"About to turn 34, there are a couple of threads of silver in the famous Auror's (high-level wizard's) black hair, but he continues to wear the distinctive round glasses that some might say are better suited to a style-deficient twelve-year-old," the story says.
There is a further hint of things to come when the story asks whether the "chosen one" might be "embroiled in fresh mysteries that will one day explode upon us all, plunging us into a new age of terror and mayhem."
Rowling has sold more than 450 million copies of the Harry Potter books -- which tell the story of the young wizard and his friends at the Hogwarts school of magic -- while they have also spawned a string of hit films and the Pottermore website.
Her latest piece is written in the form of a gossip column by Rita Skeeter of the Daily Prophet, a character from the Potter books who draws on the author's own vocal criticisms of British tabloid journalism.
In the story, Harry brings his two sons James and Albus -- last seen in the epilogue to the seventh and final instalment "Harry Potter and the Deathly Hallows" -- to see the "2014 Quidditch Cup".
But the story hints at problems in his marriage to Ginny, now a journalist covering the tournament, asking: "Are cracks beginning to show in a union that the Potters are determined to promote as happy?"
Meanwhile Ron Weasley -- played by actor Rupert Grint in the films -- has gone to work at the family magic shop but the columnist whispers about "mental illness".
Ron and Hermione Grainger -- played by actress Emma Watson -- also have two children in the new story, son Hugo and daughter Rose.
Hermione has enjoyed a "meteoric rise" to Deputy Head of the Department of Magical Law Enforcement but the gossipy writer asks: "Does Hermione Granger prove that a witch really can have it all? (No - look at her hair.)"
There is no sign however that Rowling has acted on her admission earlier this year that she should have married off Hermione to Harry, and that Ron and Hermione would probably have ended up in marriage counselling.
The new piece is part of a series about the Quidditch Cup -- a nod to the football World Cup in Brazil -- that are set to appear on Pottermore. The final article will be published on Friday and will see Ginny Potter cover the cup final, between Brazil and Bulgaria.
Rowling has been keeping busy since the seventh and final novel in the series was published in 2007.
She published her first adult novel, "The Casual Vacancy", to mixed reviews in 2012 and has also released two big-selling crime novels under the nom de plume Robert Galbraith.

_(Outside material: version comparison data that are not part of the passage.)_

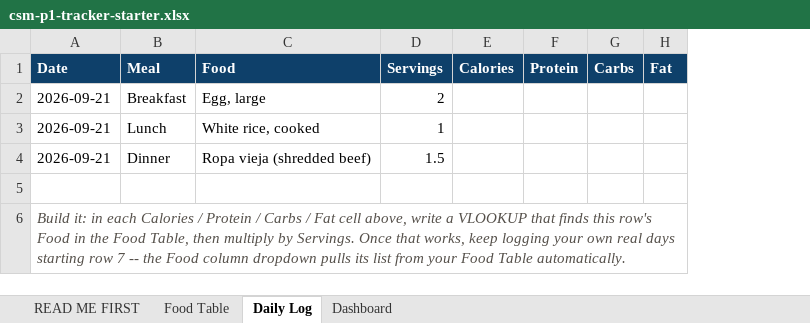
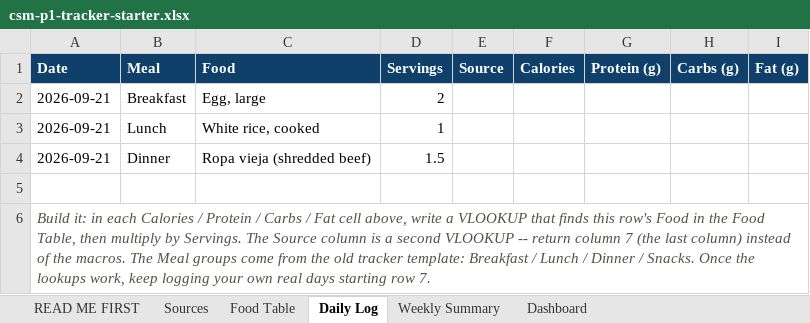
Before and after one commit to willieavendano/willieavendano.github.io, an Excel workbook: computer-science-math/resources/csm-p1-tracker-starter.xlsx, sheet Daily Log, drawn as a sheet; values as stored, in another font and other column widths than the file's, no borders; conditional formats not drawn; removed rows and columns are numbered as before the commit, all else as after; the diff names each change by its address in the sheet, - before the commit and + after, or states it on an @@ line.

Commit message:
Add Cornerstone I kit: decks, Macro Explorer, sourced tracker workbooks, exemplars
- Two concept decks (The Data You Generate; Lookup & Aggregate) covering
  sourcing valid macro data, the dataset-download walkthrough, VLOOKUP,
  SUMIF/AVERAGEIF, honest charts, and the Source Three Foods preview activity
- Mini-brief handout + interactive Macro Explorer tool
- Morph the old per-day tracker template into the starter workbook: Sources
  tab, color-coded Source column (conditional formatting), Weekly Summary
- csm-p1-tracker-practice.xlsx (4 drills) and csm-u1-exemplars.xlsx
- Two 4.0 rubrics on the kit (final spreadsheet + final presentation) plus an
  exemplar presentation; kit generator now renders multiple rubrics
- Update Cornerstone I Materials in the course README

```diff
--- a/computer-science-math/resources/csm-p1-tracker-starter.xlsx (sheet Daily Log)
+++ b/computer-science-math/resources/csm-p1-tracker-starter.xlsx (sheet Daily Log)
+sheet tab: Sources
+sheet tab: Weekly Summary
+column E (Source), empty
-column F (Protein), empty
-column G (Carbs), empty
-column H (Fat), empty
+column G (Protein (g)), empty
+column H (Carbs (g)), empty
+column I (Fat (g)), empty
-A6 (Date): …by Servings. Once that works, keep logging your own real days starting row 7 -- the Food column dropdown pulls its list from your Food Table automatically.
+A6 (Date): …by Servings. The Source column is a second VLOOKUP -- return column 7 (the last column) instead of the macros. The Meal groups come from the old tracker template: Breakfast / Lunch / Dinner / Snacks. Once the lookups work, keep logging your own real days starting row 7.
```
Also changed, not shown: sheet READ ME FIRST, sheet Dashboard, sheet Food Table, 13 other files.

She announced last year that she will make her screenwriting debut by penning a series of spin-off films set in the Potter world, starting with "Fantastic Beasts and Where to Find Them".